The emerald-coloured Rhine on one of the most gorgeous stretches of the trip.

Most of all though, I make a conscious effort to soak up the most notable thing about this stretch – the quiet. It’s here that my usually busy brain works out the last of its internal chatter, the “outside quiet” making its way inside. And that, dear reader, is the gold to be found while cycling solo along the banks of the Rhine. I arrive at my hotel, just as the light begins to fade…

LIECHENSTEIN 

The next morning, I unpack and carefully repack my backpack and cross the border into this tiny principality and its capital, Vaduz. My guide for the morning, the lovely Paula, a Brazilian-born-Liechensteinian, gives me the “Liechtenstein For Dummies” introduction to this compact, double-landlocked nation. 

Sending a postcard from Vaduz, Liechtenstein – which never actually turned up (cry).

We visit the tiny, trinket-filled “Treasure Chamber” museum, accidentally interrupt Sunday service at the golden-hued St Florin Cathedral and send a postcard from the satisfyingly stamp-sized Postmuseum before stopping for a bite to eat at Balu Bäckerei Konditorei. Though I’ve only spent a morning in the sixth smallest country in the world, I soak up what I can of lovely, little Liechtenstein before leaving for Switzerland over the river, where it all began…

SWITZERLAND

Managing to cycle some of the Heart Route from Altstätten to Rorschach (there’s a train if, like me, your knee stops working halfway), I arrive at Hotel Schloss Wartegg. An ivy-clad castle overlooking the south side of the lake, I spend my penultimate evening on the hotel veranda taking advantage of a rare opportunity to read under late afternoon sun – phone left in my hotel room. Bliss.

The view from my room in Hotel Schloss Wartegg.

The next morning, it’s a short, easy-does-it kind of ride to Romanshorn before the final stretch of my Lake Constance trip leaves me in the historic town of Stein am Rhein in north-eastern Switzerland.
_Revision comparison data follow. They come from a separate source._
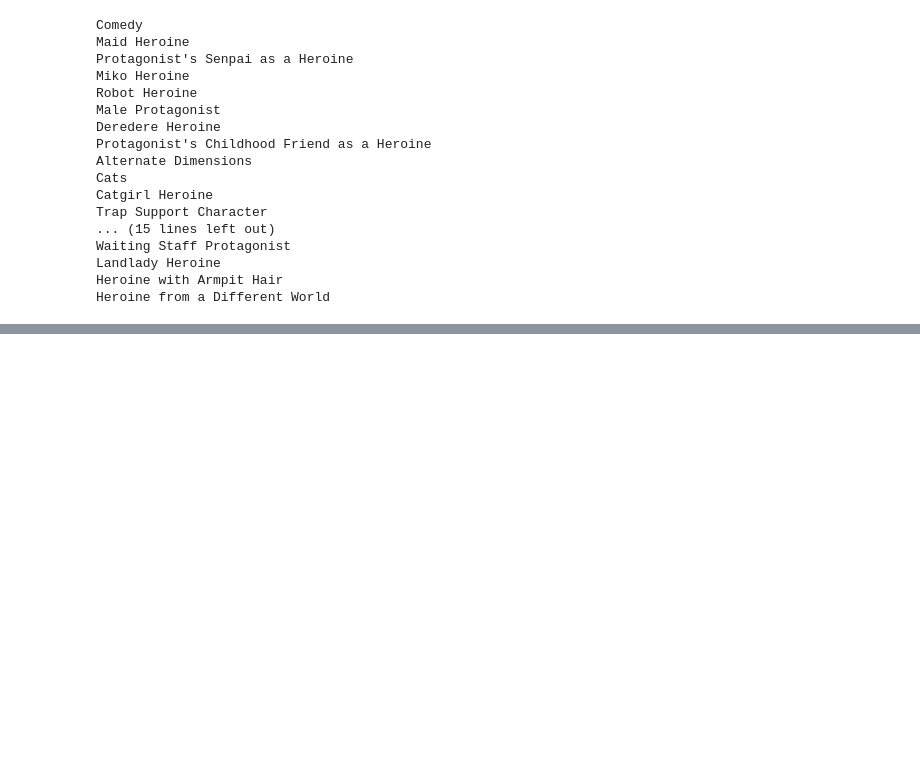
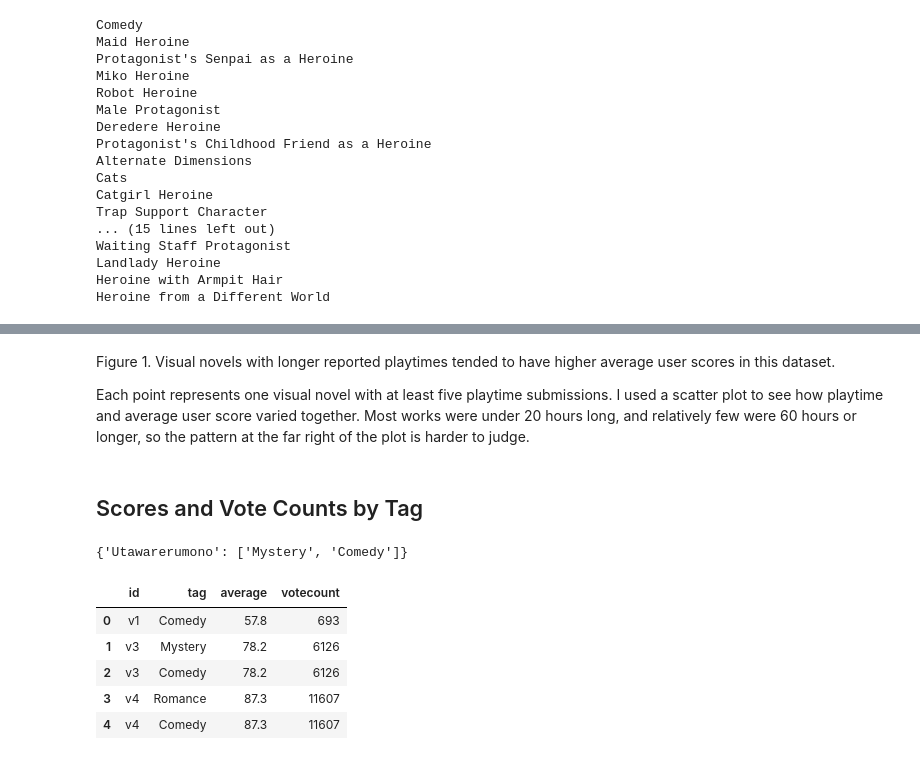
Before and after one commit to Bob0414/vndb-playtime-analysis, a Jupyter notebook: VN.ipynb, the cells around one changed output, grey strips where cells are left out. Cells and saved outputs as stored; diff of their text form; code cells hidden in the pictures; blank space fills up the shorter version.

```diff
--- a/VN.ipynb
+++ b/VN.ipynb
@@ -218,0 +468,48 @@ data[["title", "languages", "has_chinese"]]
+# %% [markdown]
+Figure 1. Visual novels with longer reported playtimes tended to have higher average user scores in this dataset.
+
+Each point represents one visual novel with at least five playtime submissions. I used a scatter plot to see how playtime and average user score varied together. Most works were under 20 hours long, and relatively few were 60 hours or longer, so the pattern at the far right of the plot is harder to judge.
+# %% [markdown]
+## Scores and Vote Counts by Tag
+# %%
+def tag_determine(work):
+    """Return the qualifying study tags for one visual novel."""
+    target_ids = ["g19", "g96", "g104"]
+    tags_dict = {}
+    for tag in work["tags"]:
+        if (tag["id"] in target_ids
+                and tag["rating"] >= 2
+                and not tag["lie"]):
+            if work["title"] not in tags_dict:
+                tags_dict[work["title"]] = []
+            tags_dict[work["title"]].append(tag["name"])
+    return tags_dict
+# %%
+work = vn_data[vn_data["id"] == "v3"].iloc[0]
+tag_determine(work)
+# %% [output]
+{'Utawarerumono': ['Mystery', 'Comedy']}
+# %%
+tag_rows = []
+
+for _, work in vn_data.iterrows():
+    result = tag_determine(work)
+    tag_names = result.get(work["title"], [])
+
+    for tag_name in tag_names:
+        tag_rows.append({
+            "id": work["id"],
+            "tag": tag_name,
+            "average": work["average"],
+            "votecount": work["votecount"]
+        })
+
+tag_data = pd.DataFrame(tag_rows)
+tag_data.head()
+# %% [output]
+|  | id | tag | average | votecount |
+| 0 | v1 | Comedy | 57.8 | 693 |
+| 1 | v3 | Mystery | 78.2 | 6126 |
+| 2 | v3 | Comedy | 78.2 | 6126 |
+| 3 | v4 | Romance | 87.3 | 11607 |
+| 4 | v4 | Comedy | 87.3 | 11607 |
```
Also changed, not shown: parts of 36 cells of this notebook.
Stein am Rhein.

Surrounded by rolling hills, Stein am Rhein is something straight out of a (Swiss) German fairytale: all wooden-framed buildings painted with intricate, colourful histories and twisting, cobbled streets. One last lakeside lunch and it’s time to say goodbye to Stein am Rhein, Lake Constance – and my loyal steed, Big Red II. As she’s officially been named (by me).

LONDON

Waking up in London the next morning, it looks as if the fair weather’s made its way over from the mainland – even if the quiet hasn’t. The all-too-familiar city-wide cacophony of honking horns, distant sirens and the rumbling underground come back into focus. Except… it sounds different. Muffled even?

That ever-present “background noise” that had, before my trip to Lake Constance, begun to get under my skin suddenly doesn’t seem quite so loud… Peddling along the almost-silent shores of Lake Constance seems to have worked a little magic.

Who knew cycling over 150km through four countries could leave you feeling quite so… r e s t e d?

Craving some downtime too? Visit bodensee.eu/en to find out more, or follow #bodensee4u. This article was originally published in the June 2019 issue of DIVA magazine.

DIVA magazine celebrates 26 years on the newsstands in 2020. Get behind LGBTQI media and help us celebrate another 26, at least. Your support is invaluable. Get the latest issue here now.

divadigital.co.uk // divadirect.info // divasub.co.uk

Leave a Reply

This site uses Akismet to reduce spam. Learn how your comment data is processed.